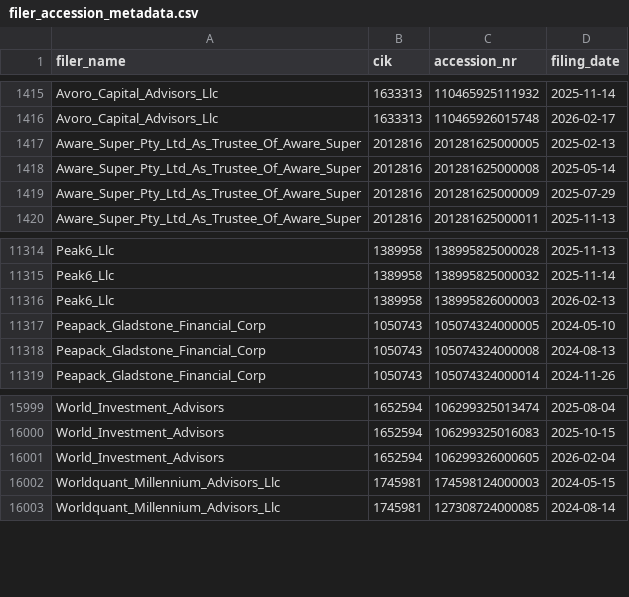
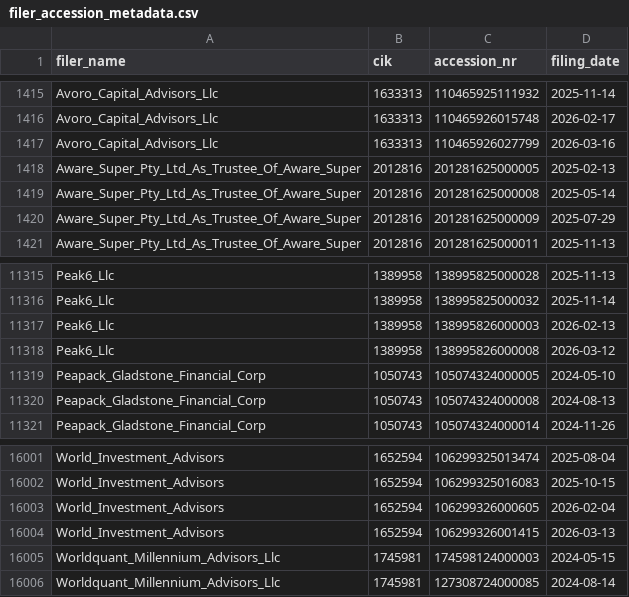
Before and after one commit to andreiCiocirlan/quarterly_holdings, a CSV file: data/sources/filer_accession_metadata.csv, drawn as a sheet; only a part is shown, gaps mark what is left out; the diff names each change by its address in the sheet, - before the commit and + after, or states it on an @@ line.

Commit message:
Q4 updates

```diff
--- a/data/sources/filer_accession_metadata.csv
+++ b/data/sources/filer_accession_metadata.csv
+row 1417: Avoro_Capital_Advisors_Llc | 1633313 | 110465926027799 | 2026-03-16
+row 11318: Peak6_Llc | 1389958 | 138995826000008 | 2026-03-12
+row 16004: World_Investment_Advisors | 1652594 | 106299326001415 | 2026-03-13
```
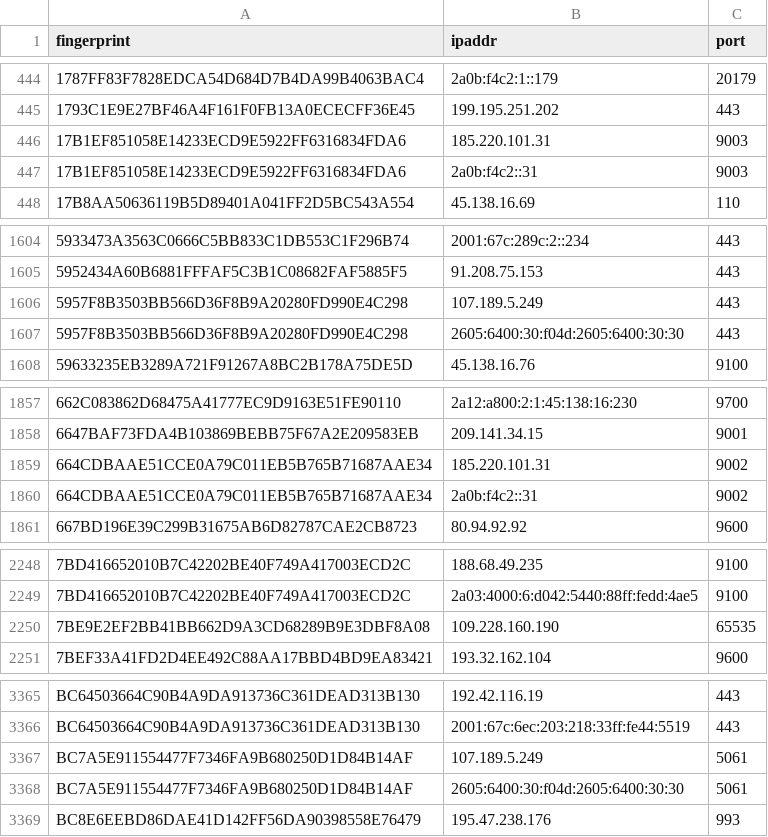
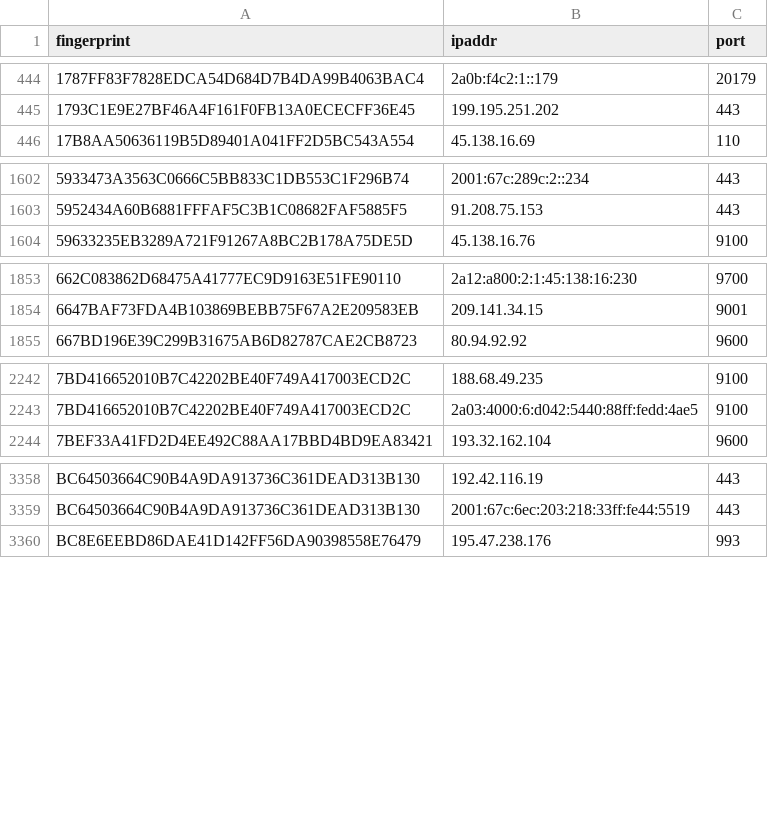
Before and after one commit to 0xPratikPatil/peel-the-net, a CSV file: dataset/exit_nodes.csv, drawn as a sheet; only a part is shown, gaps mark what is left out; the diff names each change by its address in the sheet, - before the commit and + after, or states it on an @@ line.

Commit message:
chore(dataset): update tor nodes [CI]

```diff
--- a/dataset/exit_nodes.csv
+++ b/dataset/exit_nodes.csv
-row 446: 17B1EF851058E14233ECD9E5922FF6316834FDA6 | 185.220.101.31 | 9003
-row 447: 17B1EF851058E14233ECD9E5922FF6316834FDA6 | 2a0b:f4c2::31 | 9003
-row 1606: 5957F8B3503BB566D36F8B9A20280FD990E4C298 | 107.189.5.249 | 443
-row 1607: 5957F8B3503BB566D36F8B9A20280FD990E4C298 | 2605:6400:30:f04d:2605:6400:30:30 | 443
-row 1859: 664CDBAAE51CCE0A79C011EB5B765B71687AAE34 | 185.220.101.31 | 9002
-row 1860: 664CDBAAE51CCE0A79C011EB5B765B71687AAE34 | 2a0b:f4c2::31 | 9002
-row 2250: 7BE9E2EF2BB41BB662D9A3CD68289B9E3DBF8A08 | 109.228.160.190 | 65535
-row 3367: BC7A5E911554477F7346FA9B680250D1D84B14AF | 107.189.5.249 | 5061
-row 3368: BC7A5E911554477F7346FA9B680250D1D84B14AF | 2605:6400:30:f04d:2605:6400:30:30 | 5061
```
Also changed, not shown: dataset/all_nodes.csv, dataset/guard_nodes.csv, 3 other files.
□ □ □ □ □
▶ Problem to work on
Copy all entries exactly; skip pictures.

▶ Written answer
Before and after one commit to andreiCiocirlan/quarterly_holdings, a CSV file: data/sources/filer_accession_metadata.csv, drawn as a sheet; only a part is shown, gaps mark what is left out; the diff names each change by its address in the sheet, - before the commit and + after, or states it on an @@ line.

Commit message:
Q4 updates

```diff
--- a/data/sources/filer_accession_metadata.csv
+++ b/data/sources/filer_accession_metadata.csv
+row 1417: Avoro_Capital_Advisors_Llc | 1633313 | 110465926027799 | 2026-03-16
+row 11318: Peak6_Llc | 1389958 | 138995826000008 | 2026-03-12
+row 16004: World_Investment_Advisors | 1652594 | 106299326001415 | 2026-03-13
```
Before and after one commit to 0xPratikPatil/peel-the-net, a CSV file: dataset/exit_nodes.csv, drawn as a sheet; only a part is shown, gaps mark what is left out; the diff names each change by its address in the sheet, - before the commit and + after, or states it on an @@ line.

Commit message:
chore(dataset): update tor nodes [CI]

```diff
--- a/dataset/exit_nodes.csv
+++ b/dataset/exit_nodes.csv
-row 446: 17B1EF851058E14233ECD9E5922FF6316834FDA6 | 185.220.101.31 | 9003
-row 447: 17B1EF851058E14233ECD9E5922FF6316834FDA6 | 2a0b:f4c2::31 | 9003
-row 1606: 5957F8B3503BB566D36F8B9A20280FD990E4C298 | 107.189.5.249 | 443
-row 1607: 5957F8B3503BB566D36F8B9A20280FD990E4C298 | 2605:6400:30:f04d:2605:6400:30:30 | 443
-row 1859: 664CDBAAE51CCE0A79C011EB5B765B71687AAE34 | 185.220.101.31 | 9002
-row 1860: 664CDBAAE51CCE0A79C011EB5B765B71687AAE34 | 2a0b:f4c2::31 | 9002
-row 2250: 7BE9E2EF2BB41BB662D9A3CD68289B9E3DBF8A08 | 109.228.160.190 | 65535
-row 3367: BC7A5E911554477F7346FA9B680250D1D84B14AF | 107.189.5.249 | 5061
-row 3368: BC7A5E911554477F7346FA9B680250D1D84B14AF | 2605:6400:30:f04d:2605:6400:30:30 | 5061
```
Also changed, not shown: dataset/all_nodes.csv, dataset/guard_nodes.csv, 3 other files.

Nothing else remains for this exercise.